— What is being asked —
Using the listing below, copy every line that mentions "dispute".

Entries provided Block Start

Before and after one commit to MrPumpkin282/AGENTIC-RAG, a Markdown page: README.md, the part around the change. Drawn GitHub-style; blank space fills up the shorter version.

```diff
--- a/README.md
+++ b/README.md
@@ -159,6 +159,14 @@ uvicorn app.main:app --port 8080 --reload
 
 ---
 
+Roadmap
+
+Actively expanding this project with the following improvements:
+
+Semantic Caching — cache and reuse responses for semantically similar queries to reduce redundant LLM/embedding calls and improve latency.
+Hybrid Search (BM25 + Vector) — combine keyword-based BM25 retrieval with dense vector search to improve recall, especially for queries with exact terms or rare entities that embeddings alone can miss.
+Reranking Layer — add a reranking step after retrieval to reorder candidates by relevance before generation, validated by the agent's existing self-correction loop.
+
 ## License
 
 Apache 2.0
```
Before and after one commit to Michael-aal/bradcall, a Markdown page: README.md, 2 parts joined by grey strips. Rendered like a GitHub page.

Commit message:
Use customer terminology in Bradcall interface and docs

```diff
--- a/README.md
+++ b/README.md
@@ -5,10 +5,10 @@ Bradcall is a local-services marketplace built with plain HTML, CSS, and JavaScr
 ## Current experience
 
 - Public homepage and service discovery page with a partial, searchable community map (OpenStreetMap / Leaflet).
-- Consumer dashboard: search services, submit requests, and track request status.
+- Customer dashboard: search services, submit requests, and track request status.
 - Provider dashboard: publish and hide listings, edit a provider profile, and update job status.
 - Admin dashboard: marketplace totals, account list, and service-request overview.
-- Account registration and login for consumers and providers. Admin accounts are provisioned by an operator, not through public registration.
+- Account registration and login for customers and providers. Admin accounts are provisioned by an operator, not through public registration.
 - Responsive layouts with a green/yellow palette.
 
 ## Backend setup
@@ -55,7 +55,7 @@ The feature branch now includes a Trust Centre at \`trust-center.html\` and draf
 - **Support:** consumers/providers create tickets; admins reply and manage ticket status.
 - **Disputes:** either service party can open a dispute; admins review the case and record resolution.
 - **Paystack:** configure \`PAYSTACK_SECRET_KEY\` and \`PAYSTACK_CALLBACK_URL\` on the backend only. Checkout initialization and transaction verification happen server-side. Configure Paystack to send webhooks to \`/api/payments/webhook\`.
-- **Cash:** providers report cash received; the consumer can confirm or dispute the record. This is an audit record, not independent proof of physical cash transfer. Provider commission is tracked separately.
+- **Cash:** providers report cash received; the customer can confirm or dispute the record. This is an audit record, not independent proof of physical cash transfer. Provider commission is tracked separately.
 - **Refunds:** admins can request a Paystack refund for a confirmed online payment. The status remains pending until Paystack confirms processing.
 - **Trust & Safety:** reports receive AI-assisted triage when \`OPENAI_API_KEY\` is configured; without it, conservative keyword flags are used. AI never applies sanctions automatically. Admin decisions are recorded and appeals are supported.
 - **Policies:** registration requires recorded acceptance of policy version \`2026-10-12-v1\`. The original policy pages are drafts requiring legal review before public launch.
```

Entries provided Block End

— Result of the exercise —
 - **Disputes:** either service party can open a dispute; admins review the case and record resolution.
-- **Cash:** providers report cash received; the consumer can confirm or dispute the record. This is an audit record, not independent proof of physical cash transfer. Provider commission is tracked separately.
+- **Cash:** providers report cash received; the customer can confirm or dispute the record. This is an audit record, not independent proof of physical cash transfer. Provider commission is tracked separately.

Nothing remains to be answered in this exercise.